New "3D" Microphones Can Pick Conversation From A Crowded Room

By James O Malley on at

New microphone technology could make it easier for the robots of the future to hear us, an understand what we are saying - according to scientists.

Researchers at Imperial College, led by Dr Patrick Naylor, have come up with a microphone that they say can be "zoomed in", just like you can zoom on a camera when taking video, to isolate only what you're looking for.

According to the press release, this is how it works:

"The zoom-in system combines 32 microphones round a sphere that can listen in on sounds coming from any chosen direction. The zoom mic measures the tiny differences in how long it takes sound to reach each of the microphones around the device and uses an algorithm to compare them. The differences help the mic figure out what sound is coming from where so that it can then tune into sounds coming from one particular spot."

The scientists say that one example of an application of the tech could be in hospitals of the future, with robots able to interact with patients more easily, even if the room is otherwise noisy. It could also improve mobile phone technology as assistants like Siri could conceivably tune into our voices and ignore everyone else. Hearing aids too could also be improved as wearers are able to tune into the person they're talking to. Perhaps less charitably, you can't help but wonder what a boon for the spooks it would be if everyone was carrying around a microphone like this in their pocket.

"Being able to listen selectively, focusing on one person, is vital for human communication.

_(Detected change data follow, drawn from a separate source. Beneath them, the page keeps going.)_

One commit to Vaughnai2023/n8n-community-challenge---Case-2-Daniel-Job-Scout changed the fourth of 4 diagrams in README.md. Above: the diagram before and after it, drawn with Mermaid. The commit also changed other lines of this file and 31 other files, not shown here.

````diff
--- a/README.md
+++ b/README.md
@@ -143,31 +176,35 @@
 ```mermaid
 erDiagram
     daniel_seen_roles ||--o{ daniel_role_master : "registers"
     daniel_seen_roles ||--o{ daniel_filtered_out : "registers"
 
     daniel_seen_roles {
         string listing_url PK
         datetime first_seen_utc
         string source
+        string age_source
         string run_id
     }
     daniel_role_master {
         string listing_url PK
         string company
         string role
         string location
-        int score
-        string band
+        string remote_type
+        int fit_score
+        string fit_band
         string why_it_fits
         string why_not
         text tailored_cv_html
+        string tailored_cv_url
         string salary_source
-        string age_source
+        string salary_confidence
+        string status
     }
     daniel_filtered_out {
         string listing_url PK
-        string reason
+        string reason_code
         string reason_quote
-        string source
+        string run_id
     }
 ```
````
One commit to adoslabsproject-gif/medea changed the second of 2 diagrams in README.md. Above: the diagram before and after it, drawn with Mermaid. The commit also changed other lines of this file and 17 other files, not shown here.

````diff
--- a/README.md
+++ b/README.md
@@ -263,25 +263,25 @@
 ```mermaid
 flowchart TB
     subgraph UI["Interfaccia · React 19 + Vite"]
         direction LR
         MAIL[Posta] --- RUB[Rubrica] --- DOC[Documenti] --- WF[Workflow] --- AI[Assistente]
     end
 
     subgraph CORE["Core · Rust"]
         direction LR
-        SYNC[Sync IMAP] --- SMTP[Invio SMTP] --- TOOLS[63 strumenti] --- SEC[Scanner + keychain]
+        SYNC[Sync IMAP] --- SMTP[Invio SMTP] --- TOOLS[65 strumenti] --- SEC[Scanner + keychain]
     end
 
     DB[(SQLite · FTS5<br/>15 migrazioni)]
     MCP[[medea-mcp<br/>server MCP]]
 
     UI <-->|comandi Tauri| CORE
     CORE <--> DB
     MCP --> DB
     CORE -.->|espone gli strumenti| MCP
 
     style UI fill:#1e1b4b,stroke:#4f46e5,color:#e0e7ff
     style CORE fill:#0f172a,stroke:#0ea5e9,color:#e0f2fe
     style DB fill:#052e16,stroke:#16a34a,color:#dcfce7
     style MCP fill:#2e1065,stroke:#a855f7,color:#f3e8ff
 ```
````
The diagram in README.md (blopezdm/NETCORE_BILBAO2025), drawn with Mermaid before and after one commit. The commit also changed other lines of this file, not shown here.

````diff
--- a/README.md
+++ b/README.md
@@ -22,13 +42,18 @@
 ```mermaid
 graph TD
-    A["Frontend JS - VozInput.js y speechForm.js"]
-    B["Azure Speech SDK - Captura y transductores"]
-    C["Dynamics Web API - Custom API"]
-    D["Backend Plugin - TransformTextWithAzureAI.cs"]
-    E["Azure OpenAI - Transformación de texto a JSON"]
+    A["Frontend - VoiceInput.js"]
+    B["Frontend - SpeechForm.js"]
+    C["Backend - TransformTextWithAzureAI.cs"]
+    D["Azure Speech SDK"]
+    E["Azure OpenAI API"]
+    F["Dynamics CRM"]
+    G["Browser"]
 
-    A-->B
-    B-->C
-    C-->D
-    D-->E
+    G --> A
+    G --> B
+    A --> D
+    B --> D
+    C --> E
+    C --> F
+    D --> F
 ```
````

Until artificial intelligence can listen to different parts of the soundscape going on around it and pick out important conversations AI will never properly be able to interact and converse with humans in noisy real-world situations" says Dr Naylor. "It’s a big challenge to be able to take away all the extra noises completely but this is a first step towards that".

Sadly we couldn't get hold of an image of the new mic (the one above is just an example of what a microphone looks like, for the forgetful). We had a look on the department website, but all we could find is photos of academics eating Christmas lunch.

The Royal Society has announced that it will be demoing the technology to the public at its Summer Science Exhibition, which opens to the public tomorrow at its headquarters in London.